Shape Properties gets energy savings and more from chiller upgrade

Working on the efficiency project included team members from: Shape Property Management, Lougheed Town Centre and Trane Canada ULC.
Working on the efficiency project were, left to right: Oskar Kwieton, Shape Property Management director of facilities, operations and maintenance; Ralph Schuette, Lougheed Town Centre operations manager; Antonio Oxida, building operator; Doug Robertson and Barry Waterman from Trane Canada ULC.

After one year, the chiller system was saving 596,000 kWh of energy annually

Energy efficient upgrades don't just help save money. They also create an opportunity to tackle diverse operational issues. That's how Vancouver-based developer and owner-operator Shape Properties approached a chiller system upgrade at one of its venues.

Cooling system was inefficient — and ineffective

"Lougheed Town Centre was built up over several phases, and when they added a section, they had to add an additional chiller," says Oskar Kwieton, Shape's director of facilities, operations and maintenance.

The piecemeal expansion of the popular Burnaby shopping mall had led to some challenges: two chillers were running full-time, yet some areas had inadequate water flow and cooling.

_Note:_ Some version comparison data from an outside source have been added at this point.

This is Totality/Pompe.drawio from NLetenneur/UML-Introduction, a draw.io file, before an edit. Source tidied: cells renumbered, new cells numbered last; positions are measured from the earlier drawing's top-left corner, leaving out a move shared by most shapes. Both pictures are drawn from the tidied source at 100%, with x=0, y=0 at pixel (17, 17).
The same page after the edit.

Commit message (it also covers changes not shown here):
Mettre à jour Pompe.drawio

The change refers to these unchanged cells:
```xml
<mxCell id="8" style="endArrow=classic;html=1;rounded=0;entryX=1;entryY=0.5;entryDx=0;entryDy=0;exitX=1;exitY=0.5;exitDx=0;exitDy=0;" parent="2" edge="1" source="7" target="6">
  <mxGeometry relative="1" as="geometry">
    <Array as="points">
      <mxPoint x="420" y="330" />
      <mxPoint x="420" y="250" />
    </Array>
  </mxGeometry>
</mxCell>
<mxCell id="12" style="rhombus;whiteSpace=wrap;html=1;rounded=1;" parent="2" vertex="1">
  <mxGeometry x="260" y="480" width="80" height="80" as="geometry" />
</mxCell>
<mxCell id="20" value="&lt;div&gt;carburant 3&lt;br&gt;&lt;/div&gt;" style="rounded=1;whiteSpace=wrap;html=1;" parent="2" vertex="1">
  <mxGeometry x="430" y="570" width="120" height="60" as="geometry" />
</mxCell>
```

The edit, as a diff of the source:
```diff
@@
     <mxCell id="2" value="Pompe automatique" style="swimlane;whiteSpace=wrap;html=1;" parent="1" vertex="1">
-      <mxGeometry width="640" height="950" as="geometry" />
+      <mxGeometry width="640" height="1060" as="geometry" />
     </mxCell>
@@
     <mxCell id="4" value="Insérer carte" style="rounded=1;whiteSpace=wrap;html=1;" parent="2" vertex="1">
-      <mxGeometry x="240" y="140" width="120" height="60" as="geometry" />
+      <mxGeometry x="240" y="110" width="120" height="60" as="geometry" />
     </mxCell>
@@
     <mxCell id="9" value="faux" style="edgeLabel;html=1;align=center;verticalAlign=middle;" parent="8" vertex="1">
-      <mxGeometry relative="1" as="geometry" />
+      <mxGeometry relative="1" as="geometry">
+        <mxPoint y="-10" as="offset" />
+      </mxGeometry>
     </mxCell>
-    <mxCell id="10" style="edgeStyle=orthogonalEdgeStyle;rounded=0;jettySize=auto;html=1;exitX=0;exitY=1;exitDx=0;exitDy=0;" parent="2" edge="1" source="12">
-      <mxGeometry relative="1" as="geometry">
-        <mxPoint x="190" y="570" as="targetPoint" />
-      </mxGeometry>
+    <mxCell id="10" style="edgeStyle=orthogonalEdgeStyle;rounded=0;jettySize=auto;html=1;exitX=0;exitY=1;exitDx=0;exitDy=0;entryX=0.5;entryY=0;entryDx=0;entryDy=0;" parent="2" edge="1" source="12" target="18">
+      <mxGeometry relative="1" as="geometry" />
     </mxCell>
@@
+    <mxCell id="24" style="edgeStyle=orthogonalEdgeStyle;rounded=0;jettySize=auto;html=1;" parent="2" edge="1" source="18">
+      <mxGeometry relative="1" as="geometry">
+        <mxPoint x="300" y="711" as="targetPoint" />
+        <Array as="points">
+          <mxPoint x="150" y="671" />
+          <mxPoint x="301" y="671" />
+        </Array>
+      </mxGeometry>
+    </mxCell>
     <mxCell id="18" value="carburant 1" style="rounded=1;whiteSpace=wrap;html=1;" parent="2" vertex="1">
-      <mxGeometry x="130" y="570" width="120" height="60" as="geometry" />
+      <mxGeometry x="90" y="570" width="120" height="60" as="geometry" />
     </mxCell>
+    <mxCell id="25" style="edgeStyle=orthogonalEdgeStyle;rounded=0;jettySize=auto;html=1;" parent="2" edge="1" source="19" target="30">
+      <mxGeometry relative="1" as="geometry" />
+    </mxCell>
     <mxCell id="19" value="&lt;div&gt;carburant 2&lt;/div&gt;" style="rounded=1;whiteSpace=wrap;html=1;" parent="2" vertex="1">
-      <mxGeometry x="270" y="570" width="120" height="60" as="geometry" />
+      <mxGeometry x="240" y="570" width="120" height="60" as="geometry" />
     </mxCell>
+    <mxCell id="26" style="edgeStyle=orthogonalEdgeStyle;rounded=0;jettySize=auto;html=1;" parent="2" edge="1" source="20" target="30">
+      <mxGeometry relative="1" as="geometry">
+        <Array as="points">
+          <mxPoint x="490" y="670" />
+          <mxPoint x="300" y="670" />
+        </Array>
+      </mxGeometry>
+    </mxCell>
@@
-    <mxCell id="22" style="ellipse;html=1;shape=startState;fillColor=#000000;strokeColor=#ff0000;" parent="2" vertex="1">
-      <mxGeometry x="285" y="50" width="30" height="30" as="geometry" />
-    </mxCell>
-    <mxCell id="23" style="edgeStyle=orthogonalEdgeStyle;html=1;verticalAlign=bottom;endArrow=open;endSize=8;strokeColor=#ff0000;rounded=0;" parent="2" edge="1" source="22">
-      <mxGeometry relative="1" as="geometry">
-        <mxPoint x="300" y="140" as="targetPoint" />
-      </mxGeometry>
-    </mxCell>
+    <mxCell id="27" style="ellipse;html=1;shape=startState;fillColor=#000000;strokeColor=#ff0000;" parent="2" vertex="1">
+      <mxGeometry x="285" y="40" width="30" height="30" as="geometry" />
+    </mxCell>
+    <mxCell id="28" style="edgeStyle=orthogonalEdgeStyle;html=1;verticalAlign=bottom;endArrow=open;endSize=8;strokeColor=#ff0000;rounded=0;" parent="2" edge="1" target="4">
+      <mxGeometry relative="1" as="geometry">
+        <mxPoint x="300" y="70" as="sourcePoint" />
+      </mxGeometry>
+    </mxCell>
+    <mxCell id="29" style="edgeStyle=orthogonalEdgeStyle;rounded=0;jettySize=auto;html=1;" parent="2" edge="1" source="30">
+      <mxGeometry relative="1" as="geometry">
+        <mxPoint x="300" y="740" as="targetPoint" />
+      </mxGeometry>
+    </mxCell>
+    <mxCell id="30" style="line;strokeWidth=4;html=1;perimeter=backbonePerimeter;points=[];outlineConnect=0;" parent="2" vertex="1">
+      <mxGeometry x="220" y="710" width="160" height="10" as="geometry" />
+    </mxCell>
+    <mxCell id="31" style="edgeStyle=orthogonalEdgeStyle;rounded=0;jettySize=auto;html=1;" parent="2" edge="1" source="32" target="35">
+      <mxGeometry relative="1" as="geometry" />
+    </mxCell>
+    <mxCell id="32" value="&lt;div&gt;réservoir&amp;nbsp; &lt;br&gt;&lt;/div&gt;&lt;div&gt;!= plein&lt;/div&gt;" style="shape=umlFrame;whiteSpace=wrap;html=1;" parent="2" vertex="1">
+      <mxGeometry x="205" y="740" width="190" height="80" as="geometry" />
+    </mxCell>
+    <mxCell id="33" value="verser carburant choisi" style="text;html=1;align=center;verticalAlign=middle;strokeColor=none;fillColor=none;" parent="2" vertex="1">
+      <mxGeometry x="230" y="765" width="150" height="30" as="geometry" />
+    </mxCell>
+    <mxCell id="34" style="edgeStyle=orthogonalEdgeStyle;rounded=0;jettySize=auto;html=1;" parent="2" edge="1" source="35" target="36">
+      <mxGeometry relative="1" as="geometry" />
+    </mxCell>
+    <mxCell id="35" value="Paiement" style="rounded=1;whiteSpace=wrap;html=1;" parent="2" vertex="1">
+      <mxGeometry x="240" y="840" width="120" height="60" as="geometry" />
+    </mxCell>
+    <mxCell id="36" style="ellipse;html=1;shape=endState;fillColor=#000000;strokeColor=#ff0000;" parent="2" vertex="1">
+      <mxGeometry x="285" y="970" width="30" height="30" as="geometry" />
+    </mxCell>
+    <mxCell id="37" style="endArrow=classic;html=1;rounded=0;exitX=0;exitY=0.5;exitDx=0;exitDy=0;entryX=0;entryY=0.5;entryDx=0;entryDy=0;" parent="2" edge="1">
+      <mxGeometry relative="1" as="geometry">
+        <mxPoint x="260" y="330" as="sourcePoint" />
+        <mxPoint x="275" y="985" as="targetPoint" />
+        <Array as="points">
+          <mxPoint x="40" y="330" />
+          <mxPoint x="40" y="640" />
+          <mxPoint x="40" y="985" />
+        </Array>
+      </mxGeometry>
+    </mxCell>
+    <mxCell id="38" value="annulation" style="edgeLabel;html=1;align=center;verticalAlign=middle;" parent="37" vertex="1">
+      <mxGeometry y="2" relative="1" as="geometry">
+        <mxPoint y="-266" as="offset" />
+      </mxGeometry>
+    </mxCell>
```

Kwieton explains that they suspected it would be more efficient to re-pipe the [chiller] plant to operate one chiller as a lead and have a lag chiller for those days when they needed additional cooling. With the plan in place, Kwieton leveraged previous experience working with BC Hydro and applied for incentive funding for the project.

The upgrade was completed by Trane Canada ULC with assistance from the mall's operations team. It included re-piping to improve water (and cooling) flow throughout the property.

A VFD (variable frequency drive) was added to the primary chiller so that it only operates as needed. A second chiller was connected to the first to operate as a standby, and now only kicks in on the hottest days of the year.

Efficient chiller system has surpassed projected energy savings

The project cost approximately $364,000 and qualified for an incentive of $190,000. Although the project didn't meet Shape's typical payback threshold of three to five years, they decided to proceed with the project due to the existing water flow issues. And they're seeing results.

The payback period is improving because the project is performing better than expected. After one year, the chiller system was saving 596,000 kWh of energy annually. That's eight per cent better than originally expected, and it's likely even higher, due to additional savings that are harder to measure.

Energy efficiency is a 'natural fit'

Shape is improving energy efficiency at a number of its properties, switching to LED lighting, improving control systems, and engaging tenants in behaviour-change programs.

Kwieton says the company strives for LEED-level sustainability in all its projects and uses life-cycle costing to make sure the input cost of energy is considered in all plans, like the recently opened Highstreet and planned Brentwood expansion. With the success of the Lougheed upgrade, the company is considering how to replicate those savings at its other properties.

"With the incentive and the capital cost, it was a no-brainer," he says. "It was a win-win situation for us in the building because we actually got better water flow throughout the property, which we had problems with, and a far more efficient plant.

"It's just a good thing to do too; it's a good return on our investments as well. It's our corporate mandate to build and operate sustainable projects and properties, so it's just a natural fit."